▶ [TASK]: Set down all of the data that follows word for word, without the images.

Version comparison data:
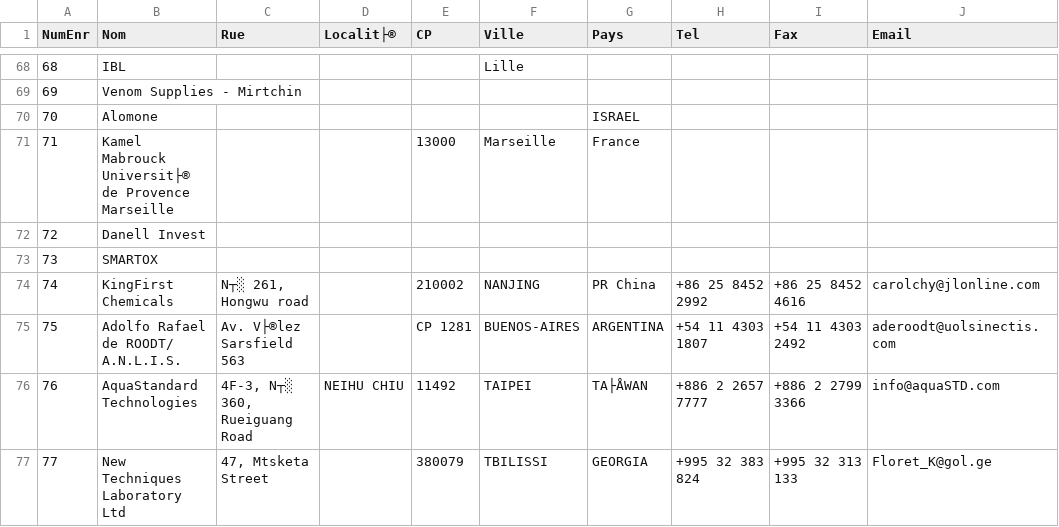
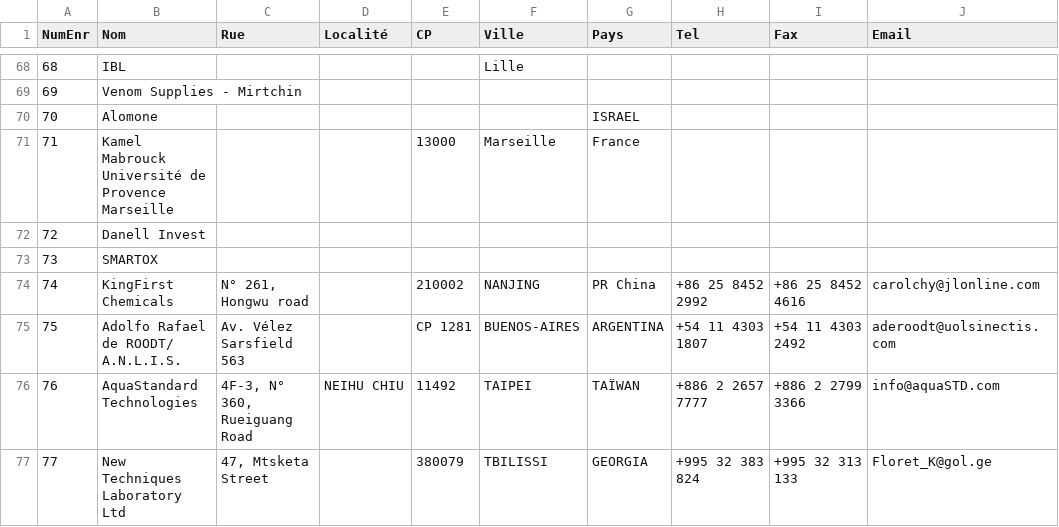
Before and after one commit to ATM-Consulting/module_dolibarr_tarif, a CSV file: import/fournisseurs.csv, drawn as a sheet; only a part is shown, gaps mark what is left out; the diff covers the shown part only.

```diff
--- a/import/fournisseurs.csv
+++ b/import/fournisseurs.csv
@@ -1 +1 @@
-NumEnr|Nom|Rue|Localit├®|CP|Ville|Pays|Tel|Fax|Email
+"NumEnr"|"Nom"|"Rue"|"Localité"|"CP"|"Ville"|"Pays"|"Tel"|"Fax"|"Email"
@@ -71 +71 @@ NumEnr|Nom|Rue|Localit├®|CP|Ville|Pays|Tel|Fax|Email
-71|Kamel Mabrouck Universit├® de Provence Marseille|||13000|Marseille|France|||
+"71"|"Kamel Mabrouck Université de Provence Marseille"|""|""|"13000"|"Marseille"|"France"|""|""|""
@@ -74,3 +74,3 @@ NumEnr|Nom|Rue|Localit├®|CP|Ville|Pays|Tel|Fax|Email
-74|KingFirst Chemicals|N┬░ 261, Hongwu road||210002|NANJING|PR China|+86 25 8452 2992|+86 25 8452 4616|carolchy@jlonline.com
-75|Adolfo Rafael de ROODT/ A.N.L.I.S.|Av. V├®lez Sarsfield 563||CP 1281|BUENOS-AIRES|ARGENTINA|+54 11 4303 1807|+54 11 4303 2492|aderoodt@uolsinectis.com
-76|AquaStandard Technologies|4F-3, N┬░ 360, Rueiguang Road|NEIHU CHIU|11492|TAIPEI|TA├ÅWAN|+886 2 2657 7777|+886 2 2799 3366|info@aquaSTD.com
+"74"|"KingFirst Chemicals"|"N° 261, Hongwu road"|""|"210002"|"NANJING"|"PR China"|"+86 25 8452 2992"|"+86 25 8452 4616"|"carolchy@jlonline.com"
+"75"|"Adolfo Rafael de ROODT/ A.N.L.I.S."|"Av. Vélez Sarsfield 563"|""|"CP 1281"|"BUENOS-AIRES"|"ARGENTINA"|"+54 11 4303 1807"|"+54 11 4303 2492"|"aderoodt@uolsinectis.com"
+"76"|"AquaStandard Technologies"|"4F-3, N° 360, Rueiguang Road"|"NEIHU CHIU"|"11492"|"TAIPEI"|"TAÏWAN"|"+886 2 2657 7777"|"+886 2 2799 3366"|"info@aquaSTD.com"
```
Also changed, not shown: 12 edited cells elsewhere in this file, import/contacts.csv, import/unites.csv, 5 other files.
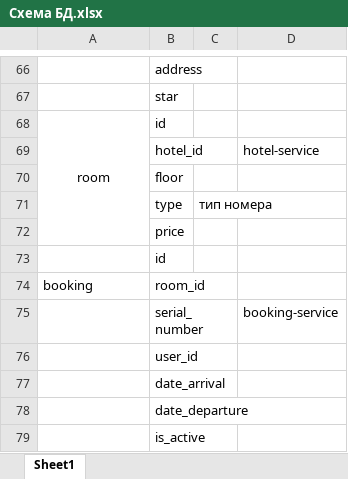
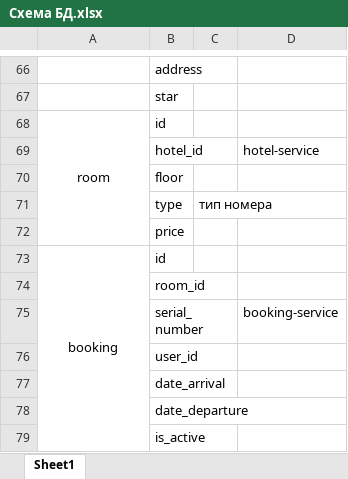
Before and after one commit to RAdKuzur/ASU, an Excel workbook: Магистерская/Схема БД.xlsx, sheet Sheet1, drawn as a sheet; only a part is shown, gaps mark what is left out; values as stored, in another font and other column widths than the file's, no borders; removed rows and columns are numbered as before the commit, all else as after; the diff names each change by its address in the sheet, - before the commit and + after, or states it on an @@ line.

```diff
--- a/Магистерская/Схема БД.xlsx (sheet Sheet1)
+++ b/Магистерская/Схема БД.xlsx (sheet Sheet1)
-row 73:  | id
-A73 alignment: left
+A73 alignment: center
+A73:A79 merged
-B73: room_id
+B73: id
+row 74:  | room_id
```
Also changed, not shown: 2 other files.
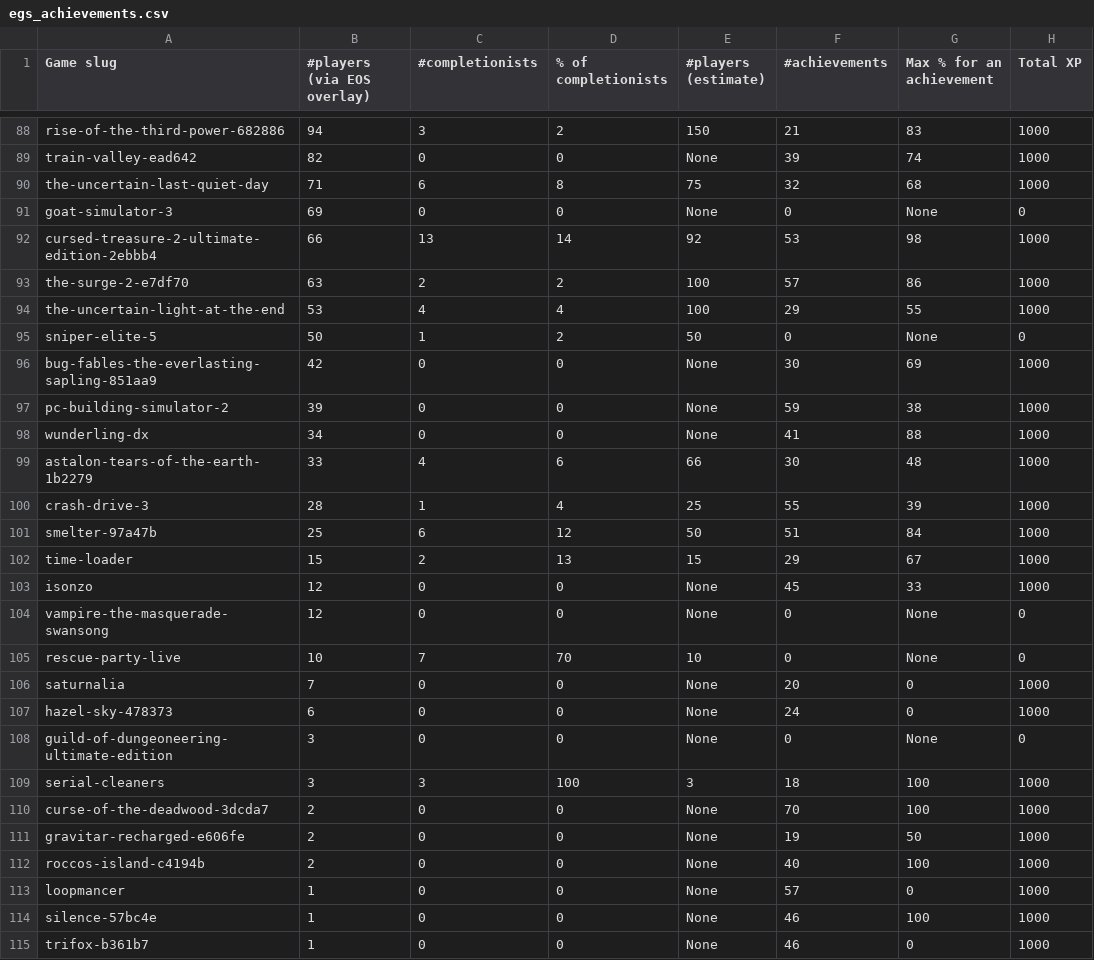
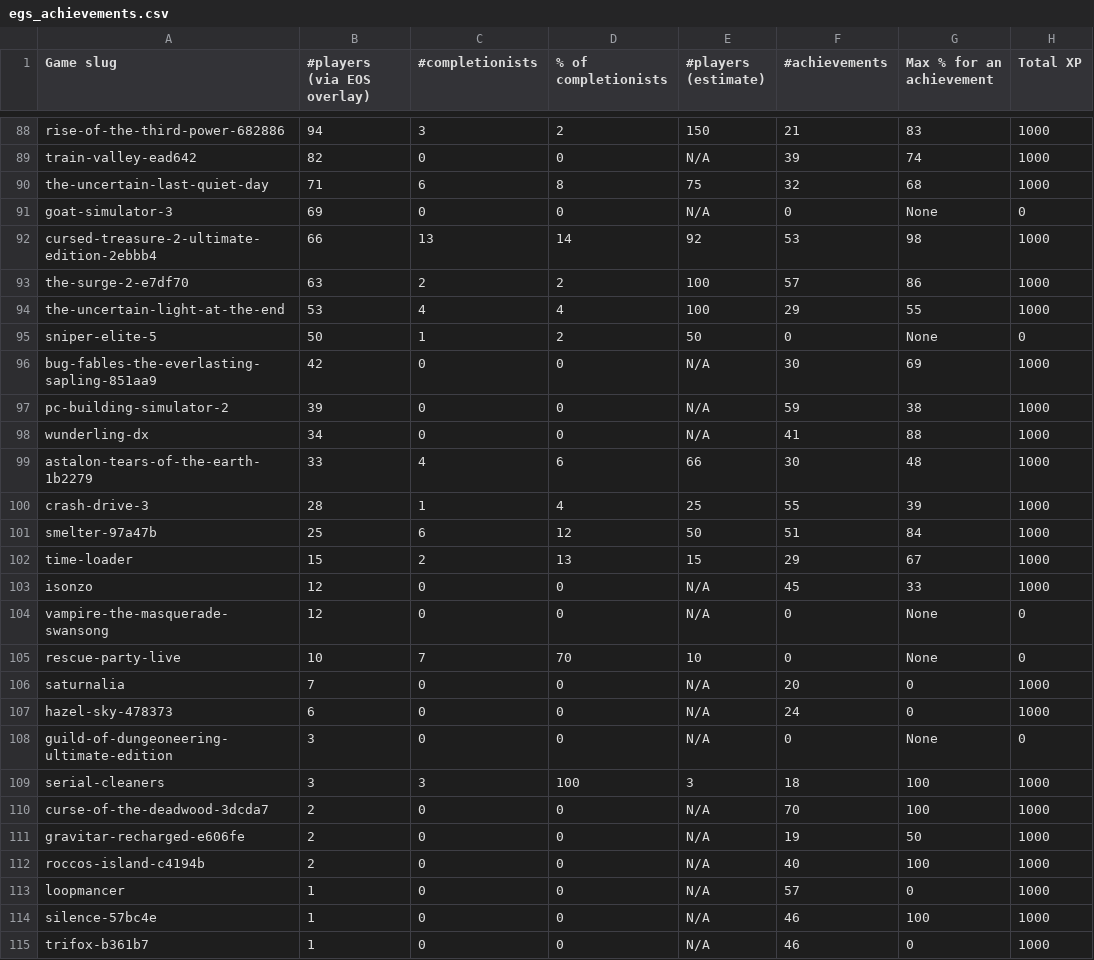
Before and after one commit to woctezuma/epic-games-achievements, a CSV file: data/egs_achievements.csv, drawn as a sheet; only a part is shown, gaps mark what is left out; the diff covers the shown part only; the diff names each change by its address in the sheet, - before the commit and + after, or states it on an @@ line.

```diff
--- a/data/egs_achievements.csv
+++ b/data/egs_achievements.csv
-E89 (#players (estimate)): None
+E89 (#players (estimate)): N/A
-E91 (#players (estimate)): None
+E91 (#players (estimate)): N/A
-E96:E98 (#players (estimate)): None
+E96:E98 (#players (estimate)): N/A
-E103:E104 (#players (estimate)): None
+E103:E104 (#players (estimate)): N/A
-E106:E108 (#players (estimate)): None
+E106:E108 (#players (estimate)): N/A
-E110:E115 (#players (estimate)): None
+E110:E115 (#players (estimate)): N/A
```
Also changed, not shown: 89 edited cells elsewhere in this file.
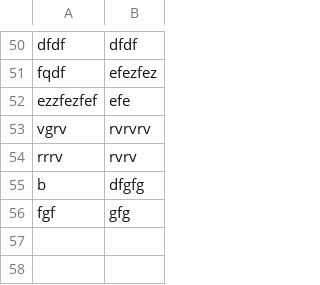
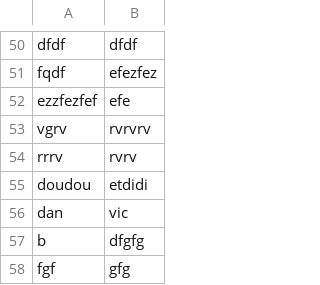
Before and after one commit to TAMINE-Cyril-2326104b/SAES2.01-JINGA_GRIMAUD_GUILLERM_TAMINE, a CSV file: PlayerGame_joueurs.csv, drawn as a sheet; only a part is shown, gaps mark what is left out.

Commit message:
tournois qui marche + liste de joueur quand on clique sur le bouton joueur

```diff
--- a/PlayerGame_joueurs.csv
+++ b/PlayerGame_joueurs.csv
@@ -54,2 +54,4 @@ vgrv,rvrvrv,
 rrrv,rvrv,
+doudou,etdidi,
+dan,vic,
 b,dfgfg,
```
Also changed, not shown: 6 other files.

▶ [OUTPUT OF THE EXERCISE]:
Before and after one commit to ATM-Consulting/module_dolibarr_tarif, a CSV file: import/fournisseurs.csv, drawn as a sheet; only a part is shown, gaps mark what is left out; the diff covers the shown part only.

```diff
--- a/import/fournisseurs.csv
+++ b/import/fournisseurs.csv
@@ -1 +1 @@
-NumEnr|Nom|Rue|Localit├®|CP|Ville|Pays|Tel|Fax|Email
+"NumEnr"|"Nom"|"Rue"|"Localité"|"CP"|"Ville"|"Pays"|"Tel"|"Fax"|"Email"
@@ -71 +71 @@ NumEnr|Nom|Rue|Localit├®|CP|Ville|Pays|Tel|Fax|Email
-71|Kamel Mabrouck Universit├® de Provence Marseille|||13000|Marseille|France|||
+"71"|"Kamel Mabrouck Université de Provence Marseille"|""|""|"13000"|"Marseille"|"France"|""|""|""
@@ -74,3 +74,3 @@ NumEnr|Nom|Rue|Localit├®|CP|Ville|Pays|Tel|Fax|Email
-74|KingFirst Chemicals|N┬░ 261, Hongwu road||210002|NANJING|PR China|+86 25 8452 2992|+86 25 8452 4616|carolchy@jlonline.com
-75|Adolfo Rafael de ROODT/ A.N.L.I.S.|Av. V├®lez Sarsfield 563||CP 1281|BUENOS-AIRES|ARGENTINA|+54 11 4303 1807|+54 11 4303 2492|aderoodt@uolsinectis.com
-76|AquaStandard Technologies|4F-3, N┬░ 360, Rueiguang Road|NEIHU CHIU|11492|TAIPEI|TA├ÅWAN|+886 2 2657 7777|+886 2 2799 3366|info@aquaSTD.com
+"74"|"KingFirst Chemicals"|"N° 261, Hongwu road"|""|"210002"|"NANJING"|"PR China"|"+86 25 8452 2992"|"+86 25 8452 4616"|"carolchy@jlonline.com"
+"75"|"Adolfo Rafael de ROODT/ A.N.L.I.S."|"Av. Vélez Sarsfield 563"|""|"CP 1281"|"BUENOS-AIRES"|"ARGENTINA"|"+54 11 4303 1807"|"+54 11 4303 2492"|"aderoodt@uolsinectis.com"
+"76"|"AquaStandard Technologies"|"4F-3, N° 360, Rueiguang Road"|"NEIHU CHIU"|"11492"|"TAIPEI"|"TAÏWAN"|"+886 2 2657 7777"|"+886 2 2799 3366"|"info@aquaSTD.com"
```
Also changed, not shown: 12 edited cells elsewhere in this file, import/contacts.csv, import/unites.csv, 5 other files.
Before and after one commit to RAdKuzur/ASU, an Excel workbook: Магистерская/Схема БД.xlsx, sheet Sheet1, drawn as a sheet; only a part is shown, gaps mark what is left out; values as stored, in another font and other column widths than the file's, no borders; removed rows and columns are numbered as before the commit, all else as after; the diff names each change by its address in the sheet, - before the commit and + after, or states it on an @@ line.

```diff
--- a/Магистерская/Схема БД.xlsx (sheet Sheet1)
+++ b/Магистерская/Схема БД.xlsx (sheet Sheet1)
-row 73:  | id
-A73 alignment: left
+A73 alignment: center
+A73:A79 merged
-B73: room_id
+B73: id
+row 74:  | room_id
```
Also changed, not shown: 2 other files.
Before and after one commit to woctezuma/epic-games-achievements, a CSV file: data/egs_achievements.csv, drawn as a sheet; only a part is shown, gaps mark what is left out; the diff covers the shown part only; the diff names each change by its address in the sheet, - before the commit and + after, or states it on an @@ line.

```diff
--- a/data/egs_achievements.csv
+++ b/data/egs_achievements.csv
-E89 (#players (estimate)): None
+E89 (#players (estimate)): N/A
-E91 (#players (estimate)): None
+E91 (#players (estimate)): N/A
-E96:E98 (#players (estimate)): None
+E96:E98 (#players (estimate)): N/A
-E103:E104 (#players (estimate)): None
+E103:E104 (#players (estimate)): N/A
-E106:E108 (#players (estimate)): None
+E106:E108 (#players (estimate)): N/A
-E110:E115 (#players (estimate)): None
+E110:E115 (#players (estimate)): N/A
```
Also changed, not shown: 89 edited cells elsewhere in this file.
Before and after one commit to TAMINE-Cyril-2326104b/SAES2.01-JINGA_GRIMAUD_GUILLERM_TAMINE, a CSV file: PlayerGame_joueurs.csv, drawn as a sheet; only a part is shown, gaps mark what is left out.

Commit message:
tournois qui marche + liste de joueur quand on clique sur le bouton joueur

```diff
--- a/PlayerGame_joueurs.csv
+++ b/PlayerGame_joueurs.csv
@@ -54,2 +54,4 @@ vgrv,rvrvrv,
 rrrv,rvrv,
+doudou,etdidi,
+dan,vic,
 b,dfgfg,
```
Also changed, not shown: 6 other files.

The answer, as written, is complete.